START DATA PROVIDED

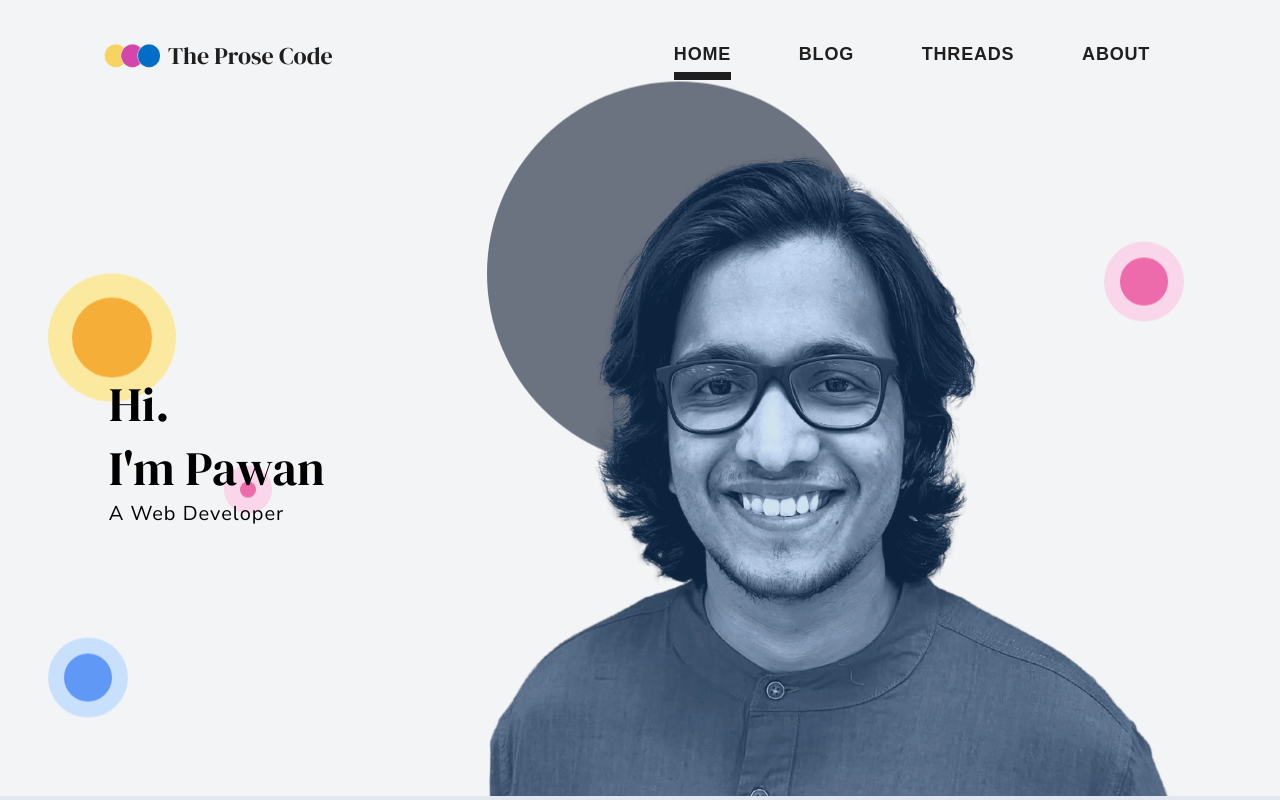
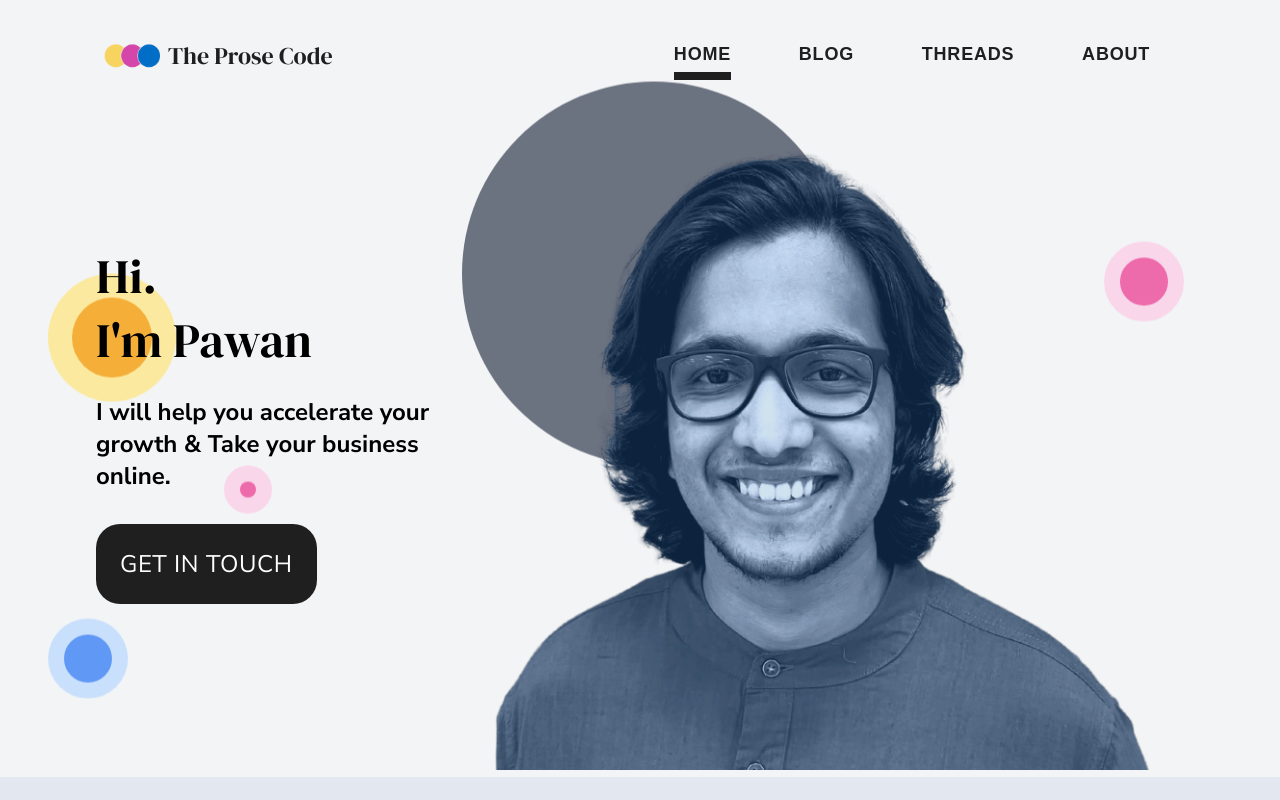
Before and after one commit to BhandarkarPawan/portfolio, a Next.js app: page / in a window 1280 px wide. Shown: the top 800 px of the page. Built offline with nearby package versions, Linux system fonts and the light colour scheme.

Commit message:
Add Call to Action

```diff
--- a/components/ContactMe/index.tsx
+++ b/components/ContactMe/index.tsx
@@ -14,7 +14,10 @@ import { faEnvelope } from '@fortawesome/free-solid-svg-icons';
 
 const ContactMe = () => {
   return (
-    <div className="flex flex-col bg-black lg:px-32 py-16 items-center md:content-start p-8 ">
+    <div
+      id="contact"
+      className="flex flex-col bg-black lg:px-32 py-16 items-center md:content-start p-8 "
+    >
       <Title bgColor={EColor.BLUE} textColor={EColor.WHITE}>
         Contact Me
       </Title>
@@ -41,37 +44,45 @@ const ContactMe = () => {
           </p> */}
           <div className="flex w-full text-3xl mt-4">
             <a href="https://www.linkedin.com/in/pawan-bhandarkar-b18370137/">
-              <FontAwesomeIcon icon={faLinkedin} color="white" />
+              <FontAwesomeIcon
+                icon={faLinkedin}
+                color="white"
+                className="hover:scale-125"
+              />
             </a>
             <a href="https://github.com/BhandarkarPawan">
-              <FontAwesomeIcon icon={faGithub} color="white" className="ml-7" />
+              <FontAwesomeIcon
+                icon={faGithub}
+                color="white"
+                className="ml-7 hover:scale-125"
+              />
             </a>
             <a href="https://twitter.com/BhandarkarPawan">
               <FontAwesomeIcon
                 icon={faTwitter}
                 color="white"
-                className="ml-7"
+                className="ml-7 hover:scale-125"
               />
             </a>
             <a href="https://www.instagram.com/stable.stool/">
               <FontAwesomeIcon
                 icon={faInstagram}
                 color="white"
-                className="ml-7"
+                className="ml-7 hover:scale-125"
               />
             </a>
             <a href="https://codepen.io/BhandarkarPawan">
               <FontAwesomeIcon
                 icon={faCodepen}
                 color="white"
-                className="ml-7"
+                className="ml-7 hover:scale-125"
               />
             </a>
             <a href="mailto:pawankbhandarkar@gmail.com">
               <FontAwesomeIcon
                 icon={faEnvelope}
                 color="white"
-                className="ml-7"
+                className="ml-7 hover:scale-125"
               />
             </a>
           </div>
--- a/components/Intro/index.tsx
+++ b/components/Intro/index.tsx
@@ -1,6 +1,7 @@
+import Bubble, { BubbleColor, BubbleSize } from '../../components/Bubble';
+
+import Image from 'next/image';
 import React from 'react';
-import Image from 'next/image';
-import Bubble, { BubbleColor, BubbleSize } from '../../components/Bubble';
 
 const Intro = () => {
   return (
@@ -32,15 +33,26 @@ const Intro = () => {
         className="md:right-24 right-24 md:bottom-32 top-40
         "
       />
-      <div className="z-50 md:w-1/3 md:h-auto h-48 md:text-left text-center flex flex-col justify-center">
-        <h1 className="title">Hi.</h1>
-        <h1 className="title">I'm Pawan</h1>
-        <p className="subtitle">A Web Developer</p>
+      <div className="md:mt-0 mt-24 md:px-0 px-8 z-50 md:w-1/3 md:h-auto h-48 md:text-left text-center flex flex-col justify-center md:items-start items-center">
+        <div className="flex md:block">
+          <h1 className="z-50 title">Hi.</h1>
+          <h1 className="z-50 title ml-4 md:ml-0">I'm Pawan</h1>
         </div>
-      <div className="relative flex">
-        <div className="z-20 bubble floating-circle left-4 lg:w-96 lg:h-96 sm:w-72 sm:h-72 h-56 w-56 bg-gray-500"></div>
+        <p className="z-50 font-secondary text-2xl font-bold mt-8">
+          I will help you accelerate your growth & Take your business online.
+        </p>
+        <a
+          href="#contact"
+          className="z-50 hover:shadow-2xl hover:scale-105 bg-black text-white font-secondary tracking-wide rounded-3xl text-2xl px-6 py-6 my-8"
+        >
+          GET IN TOUCH
+        </a>
+      </div>
+      <div className="relative flex mt-24 md:mt-0">
+        <div className="z-20 bubble floating-circle left-4 lg:w-96 lg:h-96 sm:w-72 sm:h-72 h-48 w-48 bg-gray-500"></div>
+        <div className="mx-8">
           <Image
-          className="z-50"
+            className="z-50 "
             src="/images/branding/pawan-2.png"
             alt="Pawan"
             width={700}
@@ -48,6 +60,7 @@ const Intro = () => {
           />
         </div>
       </div>
+    </div>
   );
 };
 
--- a/components/NavTab/index.tsx
+++ b/components/NavTab/index.tsx
@@ -1,7 +1,7 @@
+import { IPage } from '../../types/data-models';
+import Link from 'next/link';
 import React from 'react';
-import Link from 'next/link';
 import styles from './index.module.css';
-import { IPage } from '../../types/data-models';
 
 export interface Props {
   page: IPage;
@@ -22,7 +22,7 @@ const NavTab: React.FC<Props> = (props) => {
   return (
     <Link href={page.url}>
       <a
-        className={`${styles.navItem} ${className} ${selctedClass}`}
+        className={`${styles.navItem} ${className} ${selctedClass} hover:-translate-y-1`}
         onClick={handleClick}
       >
         {page.name}
--- a/styles/globals.css
+++ b/styles/globals.css
@@ -13,6 +13,7 @@
 
 html,
 body {
+  scroll-behavior: smooth;
   padding: 0;
   margin: 0;
   font-family: 'Barlow Semi Condensed', sans-serif;
```
Lines whose indentation alone changed are shown as unchanged.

END DATA PROVIDED

**WHAT IS EXPECTED**
Give back all of the entries above exactly, with the pictures excluded.

**SOLUTION TO THIS PROBLEM**
Before and after one commit to BhandarkarPawan/portfolio, a Next.js app: page / in a window 1280 px wide. Shown: the top 800 px of the page. Built offline with nearby package versions, Linux system fonts and the light colour scheme.

Commit message:
Add Call to Action

```diff
--- a/components/ContactMe/index.tsx
+++ b/components/ContactMe/index.tsx
@@ -14,7 +14,10 @@ import { faEnvelope } from '@fortawesome/free-solid-svg-icons';
 
 const ContactMe = () => {
   return (
-    <div className="flex flex-col bg-black lg:px-32 py-16 items-center md:content-start p-8 ">
+    <div
+      id="contact"
+      className="flex flex-col bg-black lg:px-32 py-16 items-center md:content-start p-8 "
+    >
       <Title bgColor={EColor.BLUE} textColor={EColor.WHITE}>
         Contact Me
       </Title>
@@ -41,37 +44,45 @@ const ContactMe = () => {
           </p> */}
           <div className="flex w-full text-3xl mt-4">
             <a href="https://www.linkedin.com/in/pawan-bhandarkar-b18370137/">
-              <FontAwesomeIcon icon={faLinkedin} color="white" />
+              <FontAwesomeIcon
+                icon={faLinkedin}
+                color="white"
+                className="hover:scale-125"
+              />
             </a>
             <a href="https://github.com/BhandarkarPawan">
-              <FontAwesomeIcon icon={faGithub} color="white" className="ml-7" />
+              <FontAwesomeIcon
+                icon={faGithub}
+                color="white"
+                className="ml-7 hover:scale-125"
+              />
             </a>
             <a href="https://twitter.com/BhandarkarPawan">
               <FontAwesomeIcon
                 icon={faTwitter}
                 color="white"
-                className="ml-7"
+                className="ml-7 hover:scale-125"
               />
             </a>
             <a href="https://www.instagram.com/stable.stool/">
               <FontAwesomeIcon
                 icon={faInstagram}
                 color="white"
-                className="ml-7"
+                className="ml-7 hover:scale-125"
               />
             </a>
             <a href="https://codepen.io/BhandarkarPawan">
               <FontAwesomeIcon
                 icon={faCodepen}
                 color="white"
-                className="ml-7"
+                className="ml-7 hover:scale-125"
               />
             </a>
             <a href="mailto:pawankbhandarkar@gmail.com">
               <FontAwesomeIcon
                 icon={faEnvelope}
                 color="white"
-                className="ml-7"
+                className="ml-7 hover:scale-125"
               />
             </a>
           </div>
--- a/components/Intro/index.tsx
+++ b/components/Intro/index.tsx
@@ -1,6 +1,7 @@
+import Bubble, { BubbleColor, BubbleSize } from '../../components/Bubble';
+
+import Image from 'next/image';
 import React from 'react';
-import Image from 'next/image';
-import Bubble, { BubbleColor, BubbleSize } from '../../components/Bubble';
 
 const Intro = () => {
   return (
@@ -32,15 +33,26 @@ const Intro = () => {
         className="md:right-24 right-24 md:bottom-32 top-40
         "
       />
-      <div className="z-50 md:w-1/3 md:h-auto h-48 md:text-left text-center flex flex-col justify-center">
-        <h1 className="title">Hi.</h1>
-        <h1 className="title">I'm Pawan</h1>
-        <p className="subtitle">A Web Developer</p>
+      <div className="md:mt-0 mt-24 md:px-0 px-8 z-50 md:w-1/3 md:h-auto h-48 md:text-left text-center flex flex-col justify-center md:items-start items-center">
+        <div className="flex md:block">
+          <h1 className="z-50 title">Hi.</h1>
+          <h1 className="z-50 title ml-4 md:ml-0">I'm Pawan</h1>
         </div>
-      <div className="relative flex">
-        <div className="z-20 bubble floating-circle left-4 lg:w-96 lg:h-96 sm:w-72 sm:h-72 h-56 w-56 bg-gray-500"></div>
+        <p className="z-50 font-secondary text-2xl font-bold mt-8">
+          I will help you accelerate your growth & Take your business online.
+        </p>
+        <a
+          href="#contact"
+          className="z-50 hover:shadow-2xl hover:scale-105 bg-black text-white font-secondary tracking-wide rounded-3xl text-2xl px-6 py-6 my-8"
+        >
+          GET IN TOUCH
+        </a>
+      </div>
+      <div className="relative flex mt-24 md:mt-0">
+        <div className="z-20 bubble floating-circle left-4 lg:w-96 lg:h-96 sm:w-72 sm:h-72 h-48 w-48 bg-gray-500"></div>
+        <div className="mx-8">
           <Image
-          className="z-50"
+            className="z-50 "
             src="/images/branding/pawan-2.png"
             alt="Pawan"
             width={700}
@@ -48,6 +60,7 @@ const Intro = () => {
           />
         </div>
       </div>
+    </div>
   );
 };
 
--- a/components/NavTab/index.tsx
+++ b/components/NavTab/index.tsx
@@ -1,7 +1,7 @@
+import { IPage } from '../../types/data-models';
+import Link from 'next/link';
 import React from 'react';
-import Link from 'next/link';
 import styles from './index.module.css';
-import { IPage } from '../../types/data-models';
 
 export interface Props {
   page: IPage;
@@ -22,7 +22,7 @@ const NavTab: React.FC<Props> = (props) => {
   return (
     <Link href={page.url}>
       <a
-        className={`${styles.navItem} ${className} ${selctedClass}`}
+        className={`${styles.navItem} ${className} ${selctedClass} hover:-translate-y-1`}
         onClick={handleClick}
       >
         {page.name}
--- a/styles/globals.css
+++ b/styles/globals.css
@@ -13,6 +13,7 @@
 
 html,
 body {
+  scroll-behavior: smooth;
   padding: 0;
   margin: 0;
   font-family: 'Barlow Semi Condensed', sans-serif;
```
Lines whose indentation alone changed are shown as unchanged.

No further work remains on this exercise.